- Key interest rate kept at 3.5% for third straight month
- Analysts have cut growth forecasts as price of copper declines
Chile’s central bank left the benchmark interest rate unchanged for the third consecutive month as the economy expanded at the slowest pace in six years in January following two increases in late 2015.
Policy makers, led by bank President Rodrigo Vergara, held the key rate at 3.5 percent Thursday, as forecast by 19 of 20 economists surveyed by Bloomberg. One economist expected the bank to increase borrowing costs by 25 basis points.
Analysts surveyed by the central bank have cut their growth forecast for this year 10 times as expansionary monetary policy and increased government spending fail to revive an economy reeling from a slump in commodity prices. Expansion slowed even further in January, while inflation remained above the target range. The bank highlighted weaker-than-forecast growth in its statement today, while repeating that it sees a gradual adjustment to rates.
“There should be just one more rate increase during the first half of the year,” said Antonio Moncado, an economist at Banco de Credito e Inversiones in Santiago. “The slowdown in activity should ease pressure on inflation.”

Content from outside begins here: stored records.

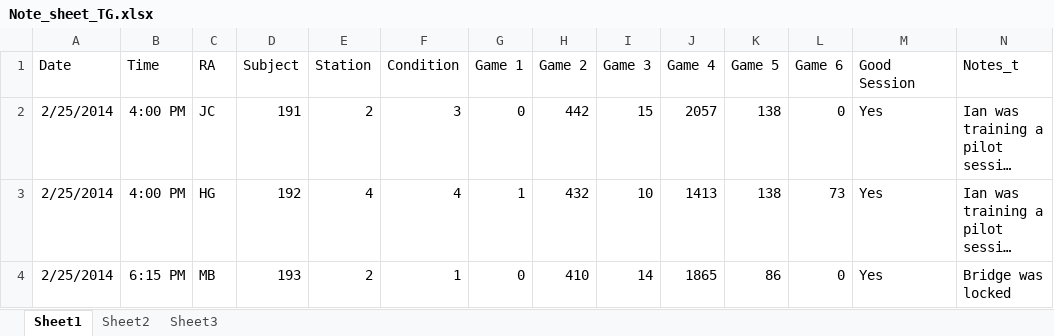
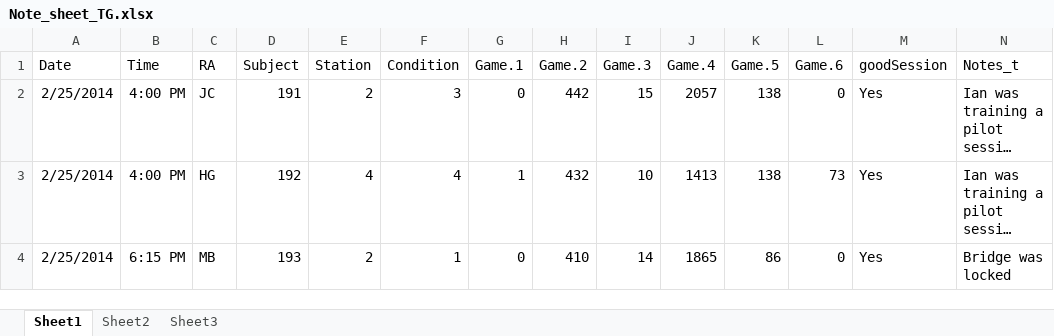
Before and after one commit to GiulioCentorame/vvg-2d4d, an Excel workbook: raw-data-prep/raw_data/Note_sheet_TG.xlsx, sheet Sheet1, drawn as a sheet; only a part is shown; long unchanged cells end in …; values as stored, in another font and other column widths than the file's, no borders; the diff names each change by its address in the sheet, - before the commit and + after, or states it on an @@ line.

```diff
--- a/raw-data-prep/raw_data/Note_sheet_TG.xlsx (sheet Sheet1)
+++ b/raw-data-prep/raw_data/Note_sheet_TG.xlsx (sheet Sheet1)
-G1: Game 1
+G1: Game.1
-H1: Game 2
+H1: Game.2
-I1: Game 3
+I1: Game.3
-J1: Game 4
+J1: Game.4
-K1: Game 5
+K1: Game.5
-L1: Game 6
+L1: Game.6
-M1: Good Session
+M1: goodSession
```
Also changed, not shown: raw-data-prep/raw_data/Note_sheet_AM.xlsx, raw-data-prep/raw_data/Note_sheet_CH.xlsx, 14 other files.
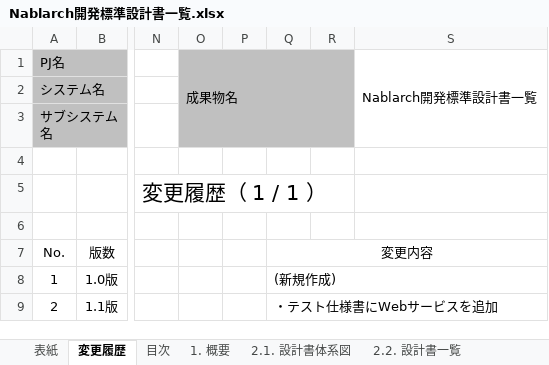
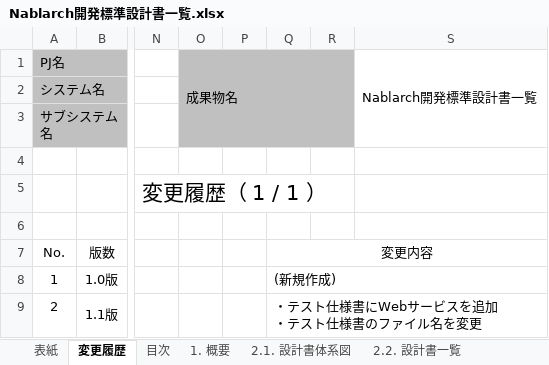
Before and after one commit to nablarch-development-standards/nablarch-development-standards, an Excel workbook: 030_設計ドキュメント/Nablarch開発標準設計書一覧.xlsx, sheet 変更履歴, drawn as a sheet; only a part is shown, gaps mark what is left out; values as stored, in another font and other column widths than the file's, no borders; ↵ is a line break in a cell; the diff names each change by its address in the sheet, - before the commit and + after, or states it on an @@ line.

```diff
--- a/030_設計ドキュメント/Nablarch開発標準設計書一覧.xlsx (sheet 変更履歴)
+++ b/030_設計ドキュメント/Nablarch開発標準設計書一覧.xlsx (sheet 変更履歴)
-Q9: ・テスト仕様書にWebサービスを追加
+Q9: ・テスト仕様書にWebサービスを追加 ↵ ・テスト仕様書のファイル名を変更
```
Also changed, not shown: sheet 2.2. 設計書一覧, charts or pictures.
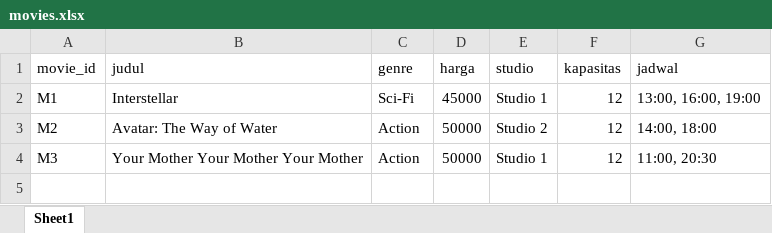
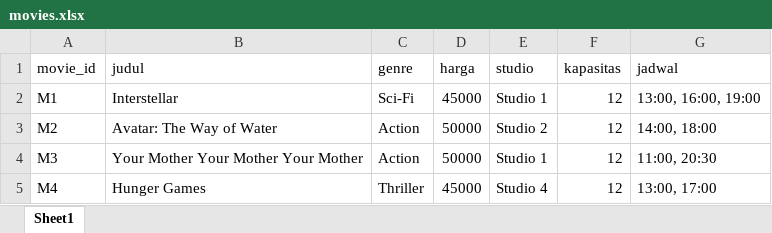
Before and after one commit to isnadaiyan28/Aplikasi-Reservasi-Tiket-Bioskop, an Excel workbook: data/movies.xlsx, sheet Sheet1, drawn as a sheet; values as stored, in another font and other column widths than the file's, no borders; the diff names each change by its address in the sheet, - before the commit and + after, or states it on an @@ line.

```diff
--- a/data/movies.xlsx (sheet Sheet1)
+++ b/data/movies.xlsx (sheet Sheet1)
+row 5: M4 | Hunger Games | Thriller | 45000 | Studio 4 | 12 | 13:00, 17:00
```
Also changed, not shown: data/transactions.xlsx, data/users.xlsx, 1 other file.
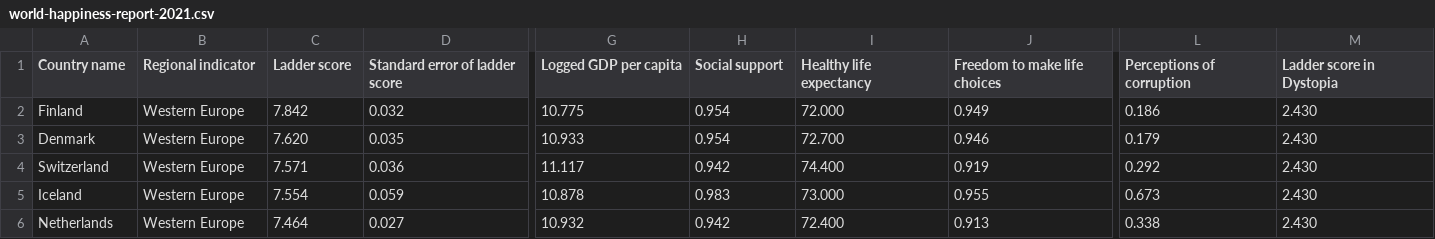
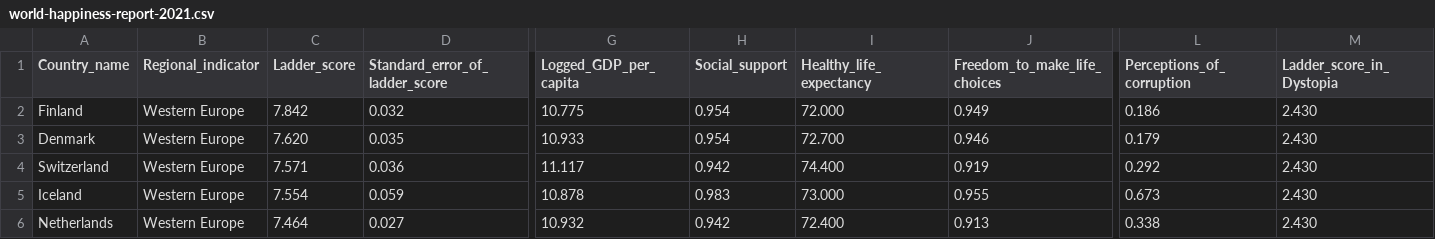
Before and after one commit to Wavelydavely/World_Happiness_Report, a CSV file: Resources/world-happiness-report-2021.csv, drawn as a sheet; only a part is shown, gaps mark what is left out; the diff covers the shown part only; the diff names each change by its address in the sheet, - before the commit and + after, or states it on an @@ line.

Commit message:
Resources

```diff
--- a/Resources/world-happiness-report-2021.csv
+++ b/Resources/world-happiness-report-2021.csv
-A1: Country name
+A1: Country_name
-B1: Regional indicator
+B1: Regional_indicator
-C1: Ladder score
+C1: Ladder_score
-D1: Standard error of ladder score
+D1: Standard_error_of_ladder_score
-G1: Logged GDP per capita
+G1: Logged_GDP_per_capita
-H1: Social support
+H1: Social_support
-I1: Healthy life expectancy
+I1: Healthy_life_expectancy
-J1: Freedom to make life choices
+J1: Freedom_to_make_life_choices
-L1: Perceptions of corruption
+L1: Perceptions_of_corruption
-M1: Ladder score in Dystopia
+M1: Ladder_score_in_Dystopia
```
Also changed, not shown: 7 edited cells elsewhere in this file, Resources/world-happiness-report.csv, 2 other files.
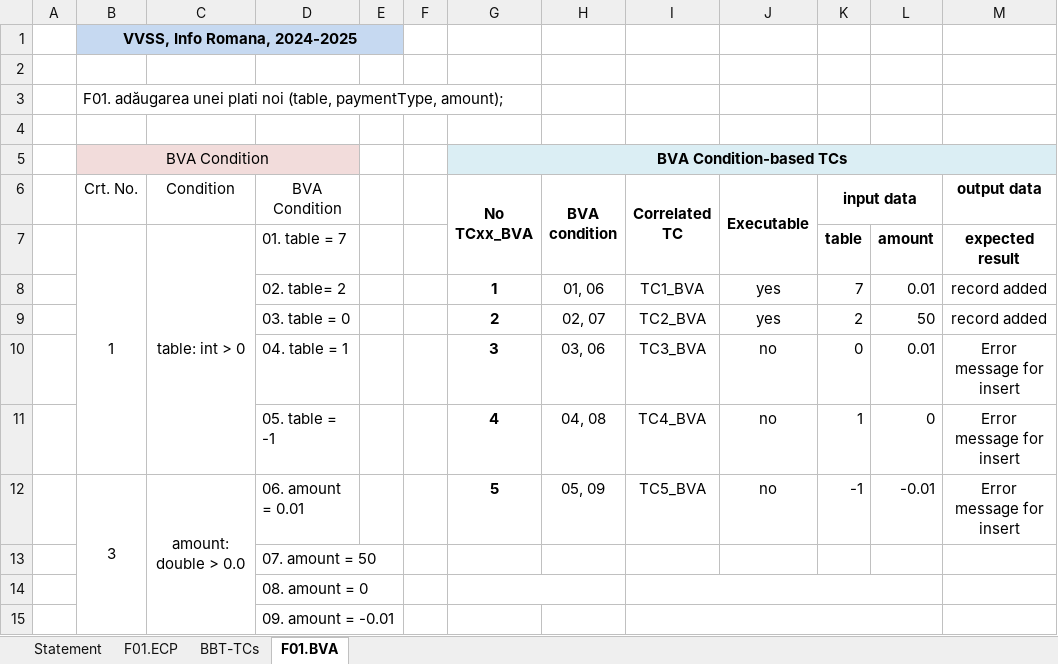
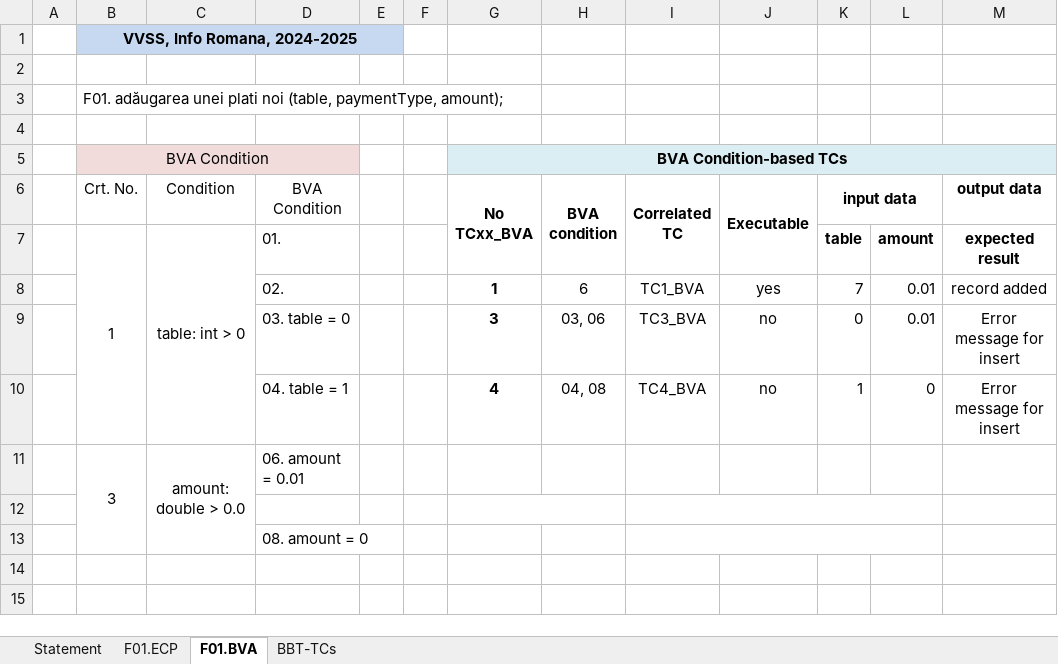
Before and after one commit to Aenao17/BombaUBB, an Excel workbook: Docs/Lab02/Lab02_BBT_TCs_Form.xlsx, sheet F01.BVA, drawn as a sheet; values as stored, in another font and other column widths than the file's, no borders; removed rows and columns are numbered as before the commit, all else as after; the diff names each change by its address in the sheet, - before the commit and + after, or states it on an @@ line.

```diff
--- a/Docs/Lab02/Lab02_BBT_TCs_Form.xlsx (sheet F01.BVA)
+++ b/Docs/Lab02/Lab02_BBT_TCs_Form.xlsx (sheet F01.BVA)
@@ sheet tab order changed: Statement | F01.ECP | F01.BVA | BBT-TCs @@
-D7 (BVA Condition): 01. table = 7
+D7 (BVA Condition): 01.
-D8 (BVA Condition): 02. table= 2
+D8 (BVA Condition): 02.
-H8 (BVA condition): 01, 06
+H8 (BVA condition): 6
-row 9:  |  |  | 03. table = 0 |  |  | 2 | 02, 07 | TC2_BVA | yes | 2 | 50 | record added
-D9 (BVA Condition): 04. table = 1
+D9 (BVA Condition): 03. table = 0
-D10 (BVA Condition): 05. table = -1
+D10 (BVA Condition): 04. table = 1
-row 12:  | 3 | amount: double > 0.0 | 06. amount = 0.01 |  |  | 5 | 05, 09 | TC5_BVA | no | -1 | -0.01 | Error message for insert
+row 11:  | 3 | amount: double > 0.0 | 06. amount = 0.01
-D12 (BVA Condition): 07. amount = 50
+D12 (BVA Condition): (empty)
+G12:H12 merged
+I12:L12 merged
-G14:H14 merged
-row 15:  |  |  | 09. amount = -0.01
```
Also changed, not shown: sheet BBT-TCs, 6 other files.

The Imacec index, a proxy for gross domestic product, expanded 0.3 percent in January from the year earlier, the slowest pace since the aftermath of an earthquake that devastated the center-south of Chile in February 2010.
Economists now expect the economy to expand 1.7 percent in 2016, down from 3.5 percent a year ago, according to monthly surveys published by the central bank. Growth will accelerate to 2.5 percent in 2017 and 3 percent in 2018, they forecast.
While growth remains weak, inflation has stayed high. Prices rose 4.7 percent in February from the year earlier, with inflation remaining above the central bank’s 2 percent to 4 percent target range for most of the past two years as a weaker peso pushes up import costs.
"Inflation will likely remain above 4 percent in the first half of the year and start to decline," Vergara said March 10. "Inflation will approach the 3 percent target in 2017; the fact that inflation expectations remain at 3 percent two years ahead shows the credibility of the central bank."